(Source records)
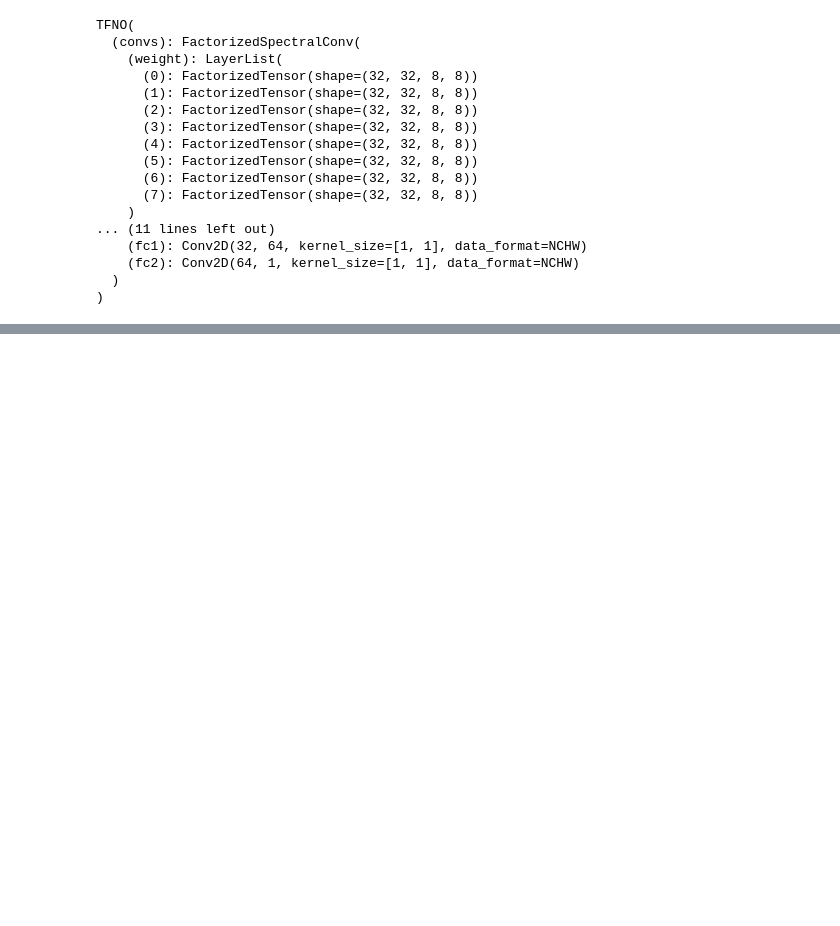
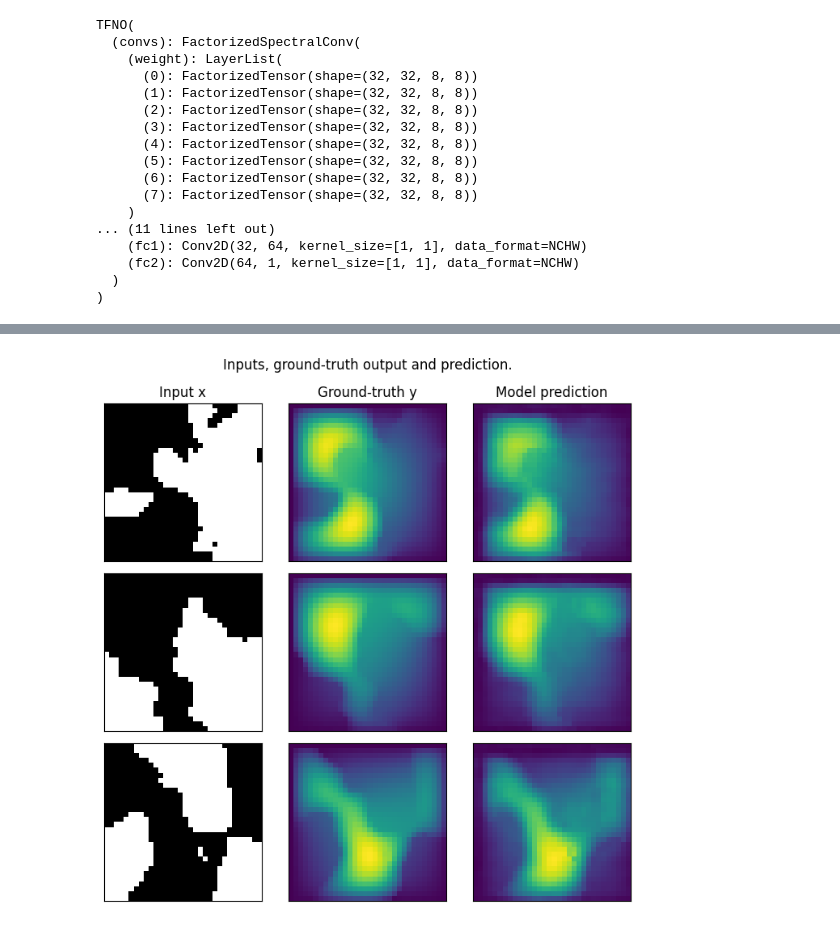
Before and after one commit to jiamingkong/fno_paddle, a Jupyter notebook: main.ipynb, the cells around one changed output, grey strips where cells are left out. Saved outputs shown, nothing was run; the diff lists cells and outputs as text; code cells hidden in the pictures; blank space fills up the shorter version.

Commit message:
A working model, probably some bugs in loss function

```diff
--- a/main.ipynb
+++ b/main.ipynb
@@ -100,0 +252,40 @@ optimizer = paddle.optimizer.Adam(learning_rate=1e-3, parameters=model.parameter
+# %%
+
+test_samples = test_loaders[32].dataset
+
+fig = plt.figure(figsize=(7, 7))
+for index in range(3):
+    data = test_samples[index]
+    # Input x
+    x = data['x']
+    # Ground-truth
+    y = data['y']
+    # Model prediction
+    out = model(x.unsqueeze(0).cuda()).cpu()
+
+    ax = fig.add_subplot(3, 3, index*3 + 1)
+    ax.imshow(x[0], cmap='gray')
+    if index == 0:
+        ax.set_title('Input x')
+    plt.xticks([], [])
+    plt.yticks([], [])
+
+    ax = fig.add_subplot(3, 3, index*3 + 2)
+    ax.imshow(y.squeeze())
+    if index == 0:
+        ax.set_title('Ground-truth y')
+    plt.xticks([], [])
+    plt.yticks([], [])
+
+    ax = fig.add_subplot(3, 3, index*3 + 3)
+    ax.imshow(out.squeeze().detach().numpy())
+    if index == 0:
+        ax.set_title('Model prediction')
+    plt.xticks([], [])
+    plt.yticks([], [])
+
+fig.suptitle('Inputs, ground-truth output and prediction.', y=0.98)
+plt.tight_layout()
+fig.show()
+# %% [output]
+[figure, added]
```
Also changed, not shown: parts of 11 cells of this notebook, 5 other files.
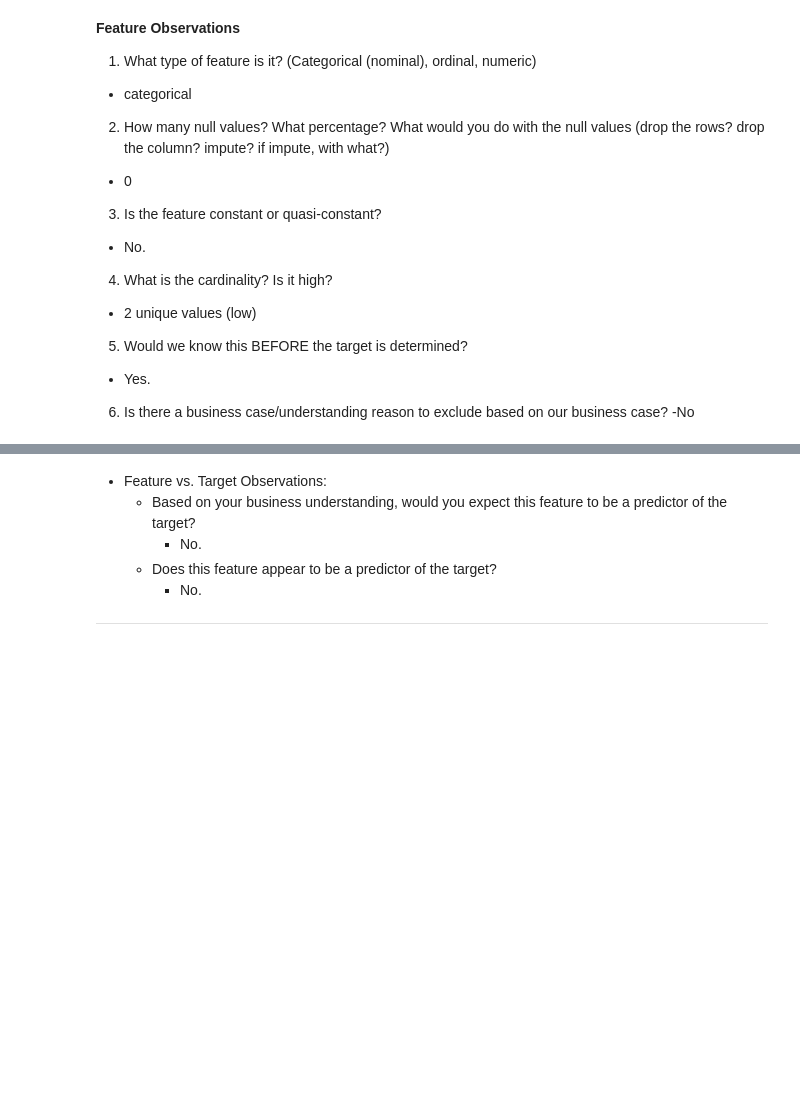
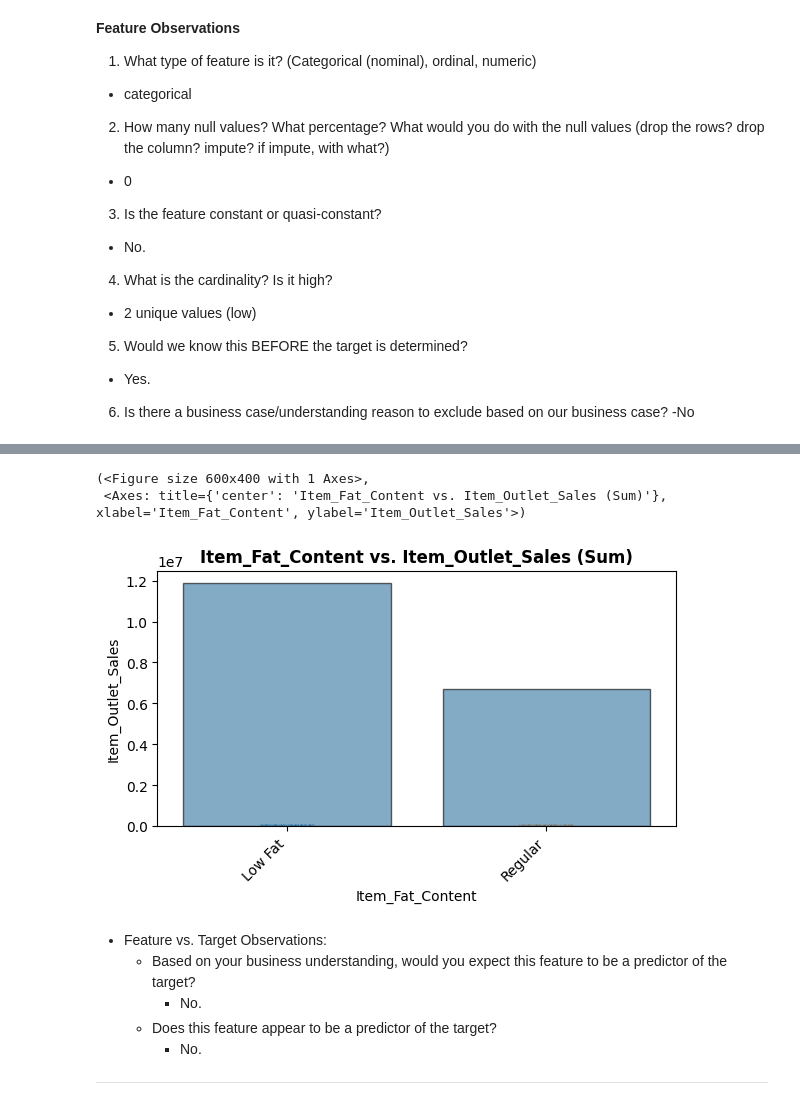
Before and after one commit to abeeraz379/Prediction-of-Product-sales, a Jupyter notebook: prediction of product sales.ipynb, the cells around one changed output, grey strips where cells are left out. Saved outputs shown, nothing was run; the diff lists cells and outputs as text; code cells hidden in the pictures; blank space fills up the shorter version.

```diff
--- a/prediction of product sales.ipynb
+++ b/prediction of product sales.ipynb
@@ -679,3 +716,9 @@ plot_categorical_vs_target(new_df,feature ,'Item_Outlet_Sales' , )
+# %%
+plot_categorical_vs_target2(new_df,feature ,'Item_Outlet_Sales' , )
+# %% [output]
+(<Figure size 600x400 with 1 Axes>,
+ <Axes: title={'center': 'Item_Fat_Content vs. Item_Outlet_Sales (Sum)'}, xlabel='Item_Fat_Content', ylabel='Item_Outlet_Sales'>)
+[figure, added]
 # %% [markdown]
 - Feature vs. Target Observations:
   - Based on your business understanding, would you expect this feature to be a predictor of the target?
```
Also changed, not shown: parts of 5 cells of this notebook.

:: Work required ::
Because the pictures are not wanted, retype every record exactly without them.

:: Solved exercise ::
Before and after one commit to jiamingkong/fno_paddle, a Jupyter notebook: main.ipynb, the cells around one changed output, grey strips where cells are left out. Saved outputs shown, nothing was run; the diff lists cells and outputs as text; code cells hidden in the pictures; blank space fills up the shorter version.

Commit message:
A working model, probably some bugs in loss function

```diff
--- a/main.ipynb
+++ b/main.ipynb
@@ -100,0 +252,40 @@ optimizer = paddle.optimizer.Adam(learning_rate=1e-3, parameters=model.parameter
+# %%
+
+test_samples = test_loaders[32].dataset
+
+fig = plt.figure(figsize=(7, 7))
+for index in range(3):
+    data = test_samples[index]
+    # Input x
+    x = data['x']
+    # Ground-truth
+    y = data['y']
+    # Model prediction
+    out = model(x.unsqueeze(0).cuda()).cpu()
+
+    ax = fig.add_subplot(3, 3, index*3 + 1)
+    ax.imshow(x[0], cmap='gray')
+    if index == 0:
+        ax.set_title('Input x')
+    plt.xticks([], [])
+    plt.yticks([], [])
+
+    ax = fig.add_subplot(3, 3, index*3 + 2)
+    ax.imshow(y.squeeze())
+    if index == 0:
+        ax.set_title('Ground-truth y')
+    plt.xticks([], [])
+    plt.yticks([], [])
+
+    ax = fig.add_subplot(3, 3, index*3 + 3)
+    ax.imshow(out.squeeze().detach().numpy())
+    if index == 0:
+        ax.set_title('Model prediction')
+    plt.xticks([], [])
+    plt.yticks([], [])
+
+fig.suptitle('Inputs, ground-truth output and prediction.', y=0.98)
+plt.tight_layout()
+fig.show()
+# %% [output]
+[figure, added]
```
Also changed, not shown: parts of 11 cells of this notebook, 5 other files.
Before and after one commit to abeeraz379/Prediction-of-Product-sales, a Jupyter notebook: prediction of product sales.ipynb, the cells around one changed output, grey strips where cells are left out. Saved outputs shown, nothing was run; the diff lists cells and outputs as text; code cells hidden in the pictures; blank space fills up the shorter version.

```diff
--- a/prediction of product sales.ipynb
+++ b/prediction of product sales.ipynb
@@ -679,3 +716,9 @@ plot_categorical_vs_target(new_df,feature ,'Item_Outlet_Sales' , )
+# %%
+plot_categorical_vs_target2(new_df,feature ,'Item_Outlet_Sales' , )
+# %% [output]
+(<Figure size 600x400 with 1 Axes>,
+ <Axes: title={'center': 'Item_Fat_Content vs. Item_Outlet_Sales (Sum)'}, xlabel='Item_Fat_Content', ylabel='Item_Outlet_Sales'>)
+[figure, added]
 # %% [markdown]
 - Feature vs. Target Observations:
   - Based on your business understanding, would you expect this feature to be a predictor of the target?
```
Also changed, not shown: parts of 5 cells of this notebook.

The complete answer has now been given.